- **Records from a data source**

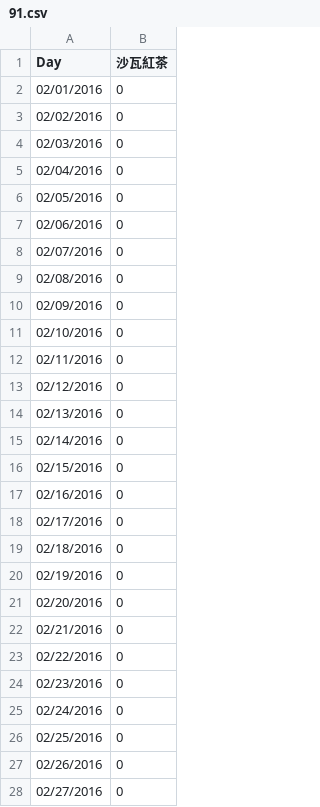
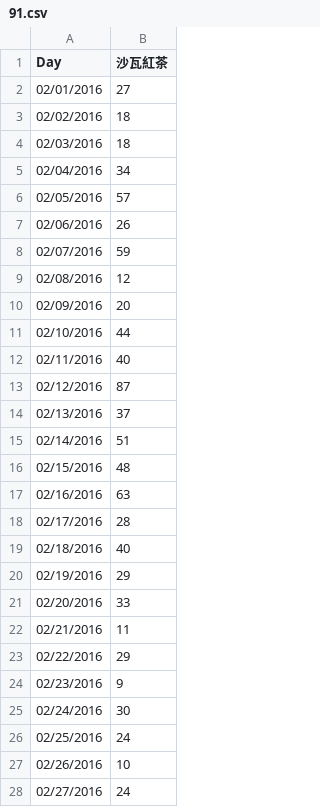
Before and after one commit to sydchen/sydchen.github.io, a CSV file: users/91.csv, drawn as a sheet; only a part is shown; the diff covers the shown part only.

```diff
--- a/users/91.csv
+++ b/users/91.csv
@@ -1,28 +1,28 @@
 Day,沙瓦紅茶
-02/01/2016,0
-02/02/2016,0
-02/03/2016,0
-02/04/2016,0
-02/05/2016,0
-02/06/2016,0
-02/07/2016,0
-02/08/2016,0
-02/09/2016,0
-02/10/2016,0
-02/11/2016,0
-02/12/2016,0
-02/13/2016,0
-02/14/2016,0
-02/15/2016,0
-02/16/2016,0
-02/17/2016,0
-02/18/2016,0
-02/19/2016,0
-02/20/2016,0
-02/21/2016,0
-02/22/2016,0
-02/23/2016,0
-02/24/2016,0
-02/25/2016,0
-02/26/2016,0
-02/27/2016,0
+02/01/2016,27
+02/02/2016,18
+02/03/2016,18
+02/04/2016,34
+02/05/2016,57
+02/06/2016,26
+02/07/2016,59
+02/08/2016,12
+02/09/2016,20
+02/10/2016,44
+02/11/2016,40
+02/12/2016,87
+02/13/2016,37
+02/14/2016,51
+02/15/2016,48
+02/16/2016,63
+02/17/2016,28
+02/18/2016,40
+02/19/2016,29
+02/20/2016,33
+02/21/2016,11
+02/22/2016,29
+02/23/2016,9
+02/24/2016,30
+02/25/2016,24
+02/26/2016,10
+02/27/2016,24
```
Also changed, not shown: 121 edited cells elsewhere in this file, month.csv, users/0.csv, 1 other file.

- **INSTRUCTIONS TO FOLLOW**
Word for word, repeat the data above with the pictures left out.

- **ANSWER TO THIS EXERCISE**
Before and after one commit to sydchen/sydchen.github.io, a CSV file: users/91.csv, drawn as a sheet; only a part is shown; the diff covers the shown part only.

```diff
--- a/users/91.csv
+++ b/users/91.csv
@@ -1,28 +1,28 @@
 Day,沙瓦紅茶
-02/01/2016,0
-02/02/2016,0
-02/03/2016,0
-02/04/2016,0
-02/05/2016,0
-02/06/2016,0
-02/07/2016,0
-02/08/2016,0
-02/09/2016,0
-02/10/2016,0
-02/11/2016,0
-02/12/2016,0
-02/13/2016,0
-02/14/2016,0
-02/15/2016,0
-02/16/2016,0
-02/17/2016,0
-02/18/2016,0
-02/19/2016,0
-02/20/2016,0
-02/21/2016,0
-02/22/2016,0
-02/23/2016,0
-02/24/2016,0
-02/25/2016,0
-02/26/2016,0
-02/27/2016,0
+02/01/2016,27
+02/02/2016,18
+02/03/2016,18
+02/04/2016,34
+02/05/2016,57
+02/06/2016,26
+02/07/2016,59
+02/08/2016,12
+02/09/2016,20
+02/10/2016,44
+02/11/2016,40
+02/12/2016,87
+02/13/2016,37
+02/14/2016,51
+02/15/2016,48
+02/16/2016,63
+02/17/2016,28
+02/18/2016,40
+02/19/2016,29
+02/20/2016,33
+02/21/2016,11
+02/22/2016,29
+02/23/2016,9
+02/24/2016,30
+02/25/2016,24
+02/26/2016,10
+02/27/2016,24
```
Also changed, not shown: 121 edited cells elsewhere in this file, month.csv, users/0.csv, 1 other file.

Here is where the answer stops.